Paid annual leave for a worker with 5 years of tenure (working days)26.0

Redundancy rules

Paid annual leave (average for workers with 1, 5 and 10 years of tenure, in working days) 26.0

Third-party notification if one worker is dismissed? Yes

Dismissal due to redundancy allowed by law? Yes

Third-party notification if nine workers are dismissed? Yes

Third-party approval if one worker is dismissed? No

Retraining or reassignment obligation before redundancy? No

Third-party approval if nine workers are dismissed? No

Priority rules for reemployment? Yes

Priority rules for redundancies? No

Notice period for redundancy dismissal for a worker with 1 year of tenure (weeks of salary) 8.7

Redundancy cost

Notice period for redundancy dismissal for a worker with 10 years of tenure (weeks of salary) 26.0

Notice period for redundancy dismissal for a worker with 5 years of tenure (weeks of salary) 17.3

Severance pay for redundancy dismissal for a worker with 1 year of tenure (weeks of salary) 0.0

Notice period for redundancy dismissal (average for workers with 1, 5 and 10 years of tenure, in weeks of salary) 17.3

Severance pay for redundancy dismissal for a worker with 5 years of tenure (weeks of salary) 4.3

Severance pay for redundancy dismissal for a worker with 10 years of tenure (weeks of salary) 8.7

Unemployment protection after one year of employment? Yes

Severance pay for redundancy dismissal (average for workers with 1, 5 and 10 years of tenure, in weeks of salary) 4.3

PEO Luxembourg

Luxembourg stands as a thriving hub for international businesses and a prime destination for those seeking to expand their global operations. As a PEO country, Luxembourg offers a strategic advantage with its business-friendly environment, favorable tax regulations, and a skilled workforce. Its central location in Europe facilitates easy access to major markets, making it an attractive choice for companies looking to establish a strong presence in the region. With its stable economy, multicultural atmosphere, and commitment to innovation, Luxembourg provides an ideal platform for companies to navigate the complexities of international employment through Professional Employer Organizations, fostering growth and success on a global scale.

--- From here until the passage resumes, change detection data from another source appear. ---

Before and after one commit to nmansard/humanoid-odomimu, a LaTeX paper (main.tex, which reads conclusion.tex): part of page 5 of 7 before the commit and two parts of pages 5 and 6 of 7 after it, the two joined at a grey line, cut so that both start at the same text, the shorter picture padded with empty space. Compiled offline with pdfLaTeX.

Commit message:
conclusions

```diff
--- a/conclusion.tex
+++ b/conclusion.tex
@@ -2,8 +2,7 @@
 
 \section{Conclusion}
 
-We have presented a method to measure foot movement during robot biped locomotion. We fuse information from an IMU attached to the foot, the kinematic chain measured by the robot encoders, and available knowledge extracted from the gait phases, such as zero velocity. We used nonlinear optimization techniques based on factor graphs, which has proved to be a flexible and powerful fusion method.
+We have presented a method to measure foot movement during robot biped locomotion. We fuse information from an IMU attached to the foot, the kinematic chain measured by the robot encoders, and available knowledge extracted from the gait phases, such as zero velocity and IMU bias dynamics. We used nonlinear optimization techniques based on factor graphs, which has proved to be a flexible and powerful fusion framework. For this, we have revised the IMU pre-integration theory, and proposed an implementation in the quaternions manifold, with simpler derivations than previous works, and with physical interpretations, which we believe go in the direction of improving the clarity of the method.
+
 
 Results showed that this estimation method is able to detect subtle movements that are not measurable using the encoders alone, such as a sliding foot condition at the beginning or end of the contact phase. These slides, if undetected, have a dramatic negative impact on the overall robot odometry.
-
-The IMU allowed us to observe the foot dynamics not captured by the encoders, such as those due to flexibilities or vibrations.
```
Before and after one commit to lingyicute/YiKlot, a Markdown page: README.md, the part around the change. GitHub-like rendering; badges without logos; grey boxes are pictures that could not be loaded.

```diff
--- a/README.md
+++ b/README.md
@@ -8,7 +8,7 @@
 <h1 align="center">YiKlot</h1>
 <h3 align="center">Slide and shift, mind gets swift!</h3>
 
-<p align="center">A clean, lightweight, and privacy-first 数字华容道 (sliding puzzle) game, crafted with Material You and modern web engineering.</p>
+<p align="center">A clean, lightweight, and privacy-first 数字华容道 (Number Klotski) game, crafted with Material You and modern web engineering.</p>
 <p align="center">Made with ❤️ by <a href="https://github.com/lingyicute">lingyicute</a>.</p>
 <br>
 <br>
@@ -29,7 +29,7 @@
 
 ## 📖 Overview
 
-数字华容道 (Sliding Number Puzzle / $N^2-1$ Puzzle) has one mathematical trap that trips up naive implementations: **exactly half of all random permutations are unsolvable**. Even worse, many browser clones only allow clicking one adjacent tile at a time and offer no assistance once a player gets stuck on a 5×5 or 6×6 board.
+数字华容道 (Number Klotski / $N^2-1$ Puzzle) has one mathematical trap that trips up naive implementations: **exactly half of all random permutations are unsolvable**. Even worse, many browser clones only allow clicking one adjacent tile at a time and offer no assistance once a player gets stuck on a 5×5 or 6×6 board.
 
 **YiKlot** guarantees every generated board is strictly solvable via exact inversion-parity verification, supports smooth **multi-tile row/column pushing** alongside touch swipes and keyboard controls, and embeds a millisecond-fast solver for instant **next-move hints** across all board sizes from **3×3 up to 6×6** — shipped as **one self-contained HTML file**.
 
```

PEO services in Luxembourg serve as a strategic solution for businesses aiming to navigate the intricacies of its dynamic workforce landscape. Operating in Luxembourg necessitates a deep understanding of its complex employment regulations, legal frameworks, and administrative procedures. PEOs excel in managing these complexities, offering comprehensive support in areas such as payroll management, benefits administration, tax compliance, and recruitment. By partnering with a PEO, companies can confidently navigate the Luxembourg business landscape, allowing them to concentrate their resources on core operations. Whether it’s market entry or expansion, businesses can leverage PEO services to streamline HR processes, ensure compliance, and foster growth within Luxembourg’s thriving economy.

Business Reforms in Luxembourg

From May 2, 2018 to May 1, 2019, 115 economies implemented 294 business regulatory reforms across the 10 areas measured by Doing Business. Reforms inspired by

Doing Business have been implemented by economies in all regions. The following are reforms implemented since Doing Business 2008.

=Doing Business reform making it easier to do business. = Change making it more difficult to do business.

DB2020

Employing Workers:

Luxembourg changed regulations pertaining to paid annual leave.

DB2019

Employing Workers:

Luxembourg increased post-natal maternity leave, amended statutory provisions for leave for personal reasons and family leave, introduced state co-financing of professional trainings and amended pre-retirement rules.

DB2018

Protecting Minority Investors:

Luxembourg strengthened minority investor protections by making it easier to sue directors in case of prejudicial related-party transactions and increasing access to corporate information.

DB2011

Starting a Business: Luxembourg eased business start-up by speeding up the delivery of the business license.

DB2010

Starting a Business: Luxembourg made starting a business easier by allowing entrepreneurs to reserve a company name online and by eliminating the capital duty.

Employing Workers:

Luxembourg increased the severance payments applicable in redundancy dismissals.

DOWNLOAD

Table of Contents